Problems of the World? Or Housework . . .
October 2, 1998
Sometimes the problems in the world seem impossibly heavy and utterly
insoluble. Washington is in a long term partisan political gridlock
which threatens to keep any important decisions from being made in the
foreseeable future. Japan is having serious economic problems. Major
crises loom in Russia, North Korea and India.
Since I can't solve any of them, and would like to keep my sanity, my
thoughts turn to my own personal daily crisis, the one thing that is
always present -- housework. Crises come and go, civilizations rise
and fall. Housework goes on forever.
I often wonder about the cave women. Cave keeping has an odd sound,
but somebody had to keep food on the floor and children happy while the
men were out fighting the saber-toothed tiger. The Flintstones, gave
one version of stone-age domesticity, but I doubt that we can consider
it authentic historically. One encouraging note is that while Wilma

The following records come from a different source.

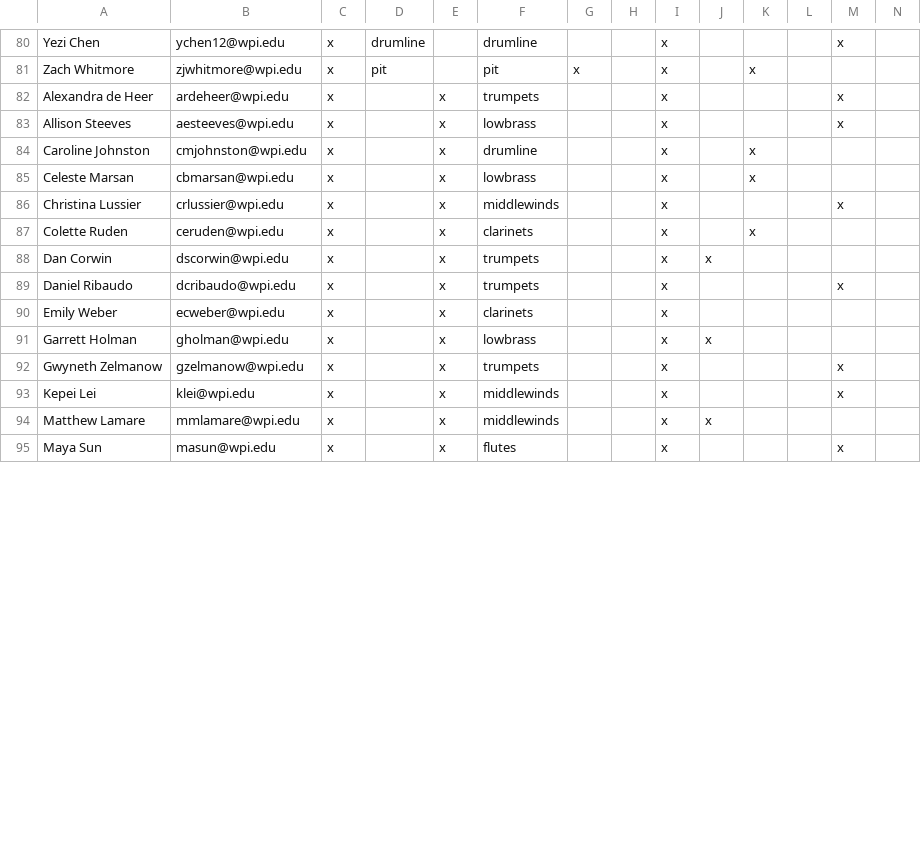
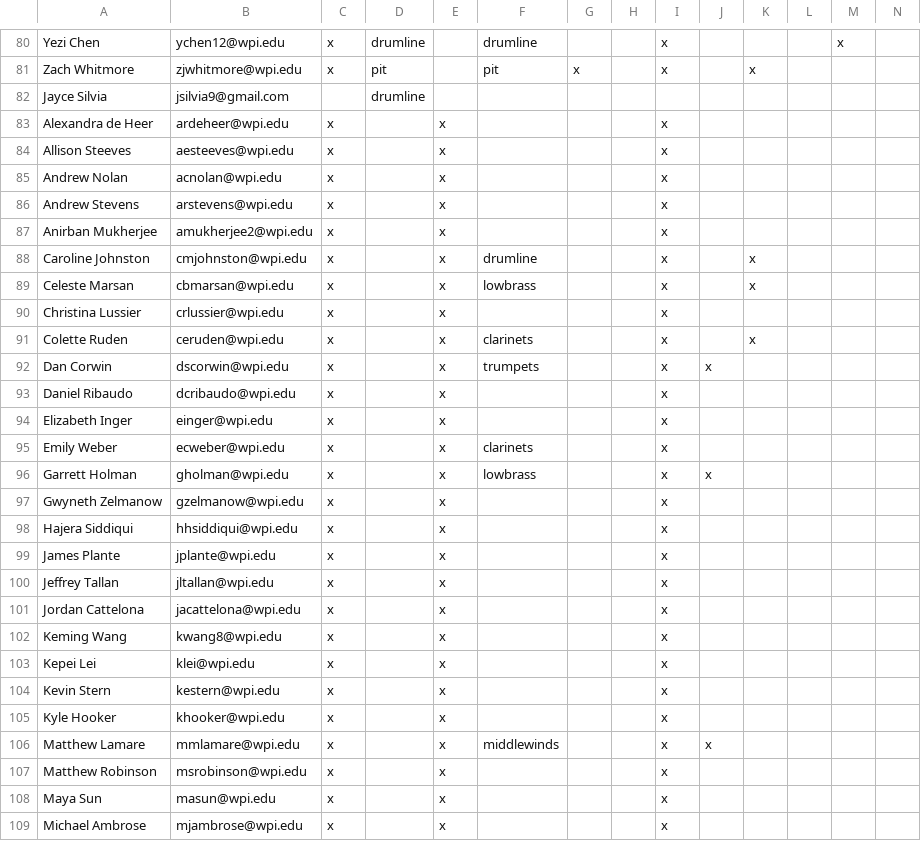
Before and after one commit to WPIPepBand/updateMailingLists, a CSV file: Email aliases (For script) - Sheet1.csv, drawn as a sheet; only a part is shown, gaps mark what is left out; the diff covers the shown part only.

Commit message:
Update Stands Members
8.23.17

```diff
--- a/Email aliases (For script) - Sheet1.csv
+++ b/Email aliases (For script) - Sheet1.csv
@@ -81,15 +81,29 @@ Yezi Chen,ychen12@wpi.edu,x,drumline,,drumline,,,x,,,,x,
 Zach Whitmore,zjwhitmore@wpi.edu,x,pit,,pit,x,,x,,x,,,
-Alexandra de Heer,ardeheer@wpi.edu,x,,x,trumpets,,,x,,,,x,
-Allison Steeves,aesteeves@wpi.edu,x,,x,lowbrass,,,x,,,,x,
+Jayce Silvia,jsilvia9@gmail.com,,drumline,,,,,,,,,,
+Alexandra de Heer,ardeheer@wpi.edu,x,,x,,,,x,,,,,
+Allison Steeves,aesteeves@wpi.edu,x,,x,,,,x,,,,,
+Andrew Nolan,acnolan@wpi.edu,x,,x,,,,x,,,,,
+Andrew Stevens,arstevens@wpi.edu,x,,x,,,,x,,,,,
+Anirban Mukherjee,amukherjee2@wpi.edu,x,,x,,,,x,,,,,
 Caroline Johnston,cmjohnston@wpi.edu,x,,x,drumline,,,x,,x,,,
 Celeste Marsan,cbmarsan@wpi.edu,x,,x,lowbrass,,,x,,x,,,
-Christina Lussier,crlussier@wpi.edu,x,,x,middlewinds,,,x,,,,x,
+Christina Lussier,crlussier@wpi.edu,x,,x,,,,x,,,,,
 Colette Ruden,ceruden@wpi.edu,x,,x,clarinets,,,x,,x,,,
 Dan Corwin,dscorwin@wpi.edu,x,,x,trumpets,,,x,x,,,,
-Daniel Ribaudo,dcribaudo@wpi.edu,x,,x,trumpets,,,x,,,,x,
+Daniel Ribaudo,dcribaudo@wpi.edu,x,,x,,,,x,,,,,
+Elizabeth Inger,einger@wpi.edu,x,,x,,,,x,,,,,
 Emily Weber,ecweber@wpi.edu,x,,x,clarinets,,,x,,,,,
 Garrett Holman,gholman@wpi.edu,x,,x,lowbrass,,,x,x,,,,
-Gwyneth Zelmanow,gzelmanow@wpi.edu,x,,x,trumpets,,,x,,,,x,
-Kepei Lei,klei@wpi.edu,x,,x,middlewinds,,,x,,,,x,
+Gwyneth Zelmanow,gzelmanow@wpi.edu,x,,x,,,,x,,,,,
+Hajera Siddiqui,hhsiddiqui@wpi.edu,x,,x,,,,x,,,,,
+James Plante,jplante@wpi.edu,x,,x,,,,x,,,,,
+Jeffrey Tallan,jltallan@wpi.edu,x,,x,,,,x,,,,,
+Jordan Cattelona,jacattelona@wpi.edu,x,,x,,,,x,,,,,
+Keming Wang,kwang8@wpi.edu,x,,x,,,,x,,,,,
+Kepei Lei,klei@wpi.edu,x,,x,,,,x,,,,,
+Kevin Stern,kestern@wpi.edu,x,,x,,,,x,,,,,
+Kyle Hooker,khooker@wpi.edu,x,,x,,,,x,,,,,
 Matthew Lamare,mmlamare@wpi.edu,x,,x,middlewinds,,,x,x,,,,
-Maya Sun,masun@wpi.edu,x,,x,flutes,,,x,,,,x,
+Matthew Robinson,msrobinson@wpi.edu,x,,x,,,,x,,,,,
+Maya Sun,masun@wpi.edu,x,,x,,,,x,,,,,
+Michael Ambrose,mjambrose@wpi.edu,x,,x,,,,x,,,,,
```
Also changed, not shown: 6 added rows and 11 edited cells elsewhere in this file.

wears an apron, she often kicks up her heels and goes out with Betty
Housekeeping in medieval castles I don't want even to think about.
It is the style today to blame our mothers for all our faults. OK,
mom, this is what you get for being such a wonderful housekeeper and a
superb cook -- a daughter who dislikes one and can't be bothered much
with the other. Rebellion in the senior community!
Actually, my house is decently clean, but I don't like keeping it
that way. Getting there is not half the fun. I like Joan Rivers'
attitude. "I hate housework! You make the beds, you do the dishes and
six months later you have to start all over again."
Maybe it is the absolute endlessness and sameness of housework that
wears us down. It is never finished, and you know that it never will
be. On the other hand, I spend a lot of hours every week staring at
the computer. It sounds monotonous, but each week is different, the
ideas and the research are different.
With housework you don't get that challenge. The jobs are always the
same, whether you live alone or with five messy kids. If you have kids
at home you probably agree with Phyllis Diller. "Cleaning your house
while your kids are still growing is like shoveling the walk before it
No matter how hard you work to make your house absolutely spotless, you
know that in a day or a week or maybe ten minutes it will be a mess
again. You make the bed for the pleasure of crawling back into it some
hours later. You wash the dishes so you can get them dirty again. You
vacuum the floor so you can spill stuff on it. You clean off the coffee
table so there will be room for a new batch of clutter.
Today's society has dumped this awful load of guilt on us if we don't
measure up in the housekeeping department. If you use a cleaning
service or a "cleaning woman" (have you ever heard of a "cleaning man"?)
most women still do a pre-housecleaning. This, of course, is so that
the cleaning person will not think that you are a bad housekeeper.
I even read about a woman who returned home to find her house had been
robbed. While her husband dialed 911 she rushed around putting things
away so the police would know that she was a good housekeeper.
I do realize that there are women and occasional men (very occasional)
who love keeping a house clean. I have nothing but admiration and
respect for them. I don't understand them, but I admire them.
One would think that modern technology would make housework a snap.
That's what the ads and the articles in the magazines say.. The problem
is that while the advances in household technology have greatly
increased the productivity of the housekeeper, they haven't cut the
work load. Most women today are working full time outside the home, and
those who aren't are busy in a wide range of activities. Housework has
to be fitted in and it is just as dull as ever.
Political crises come and go. Housework goes on forever. Oh well,
maybe a little boredom is not really so bad in today's world.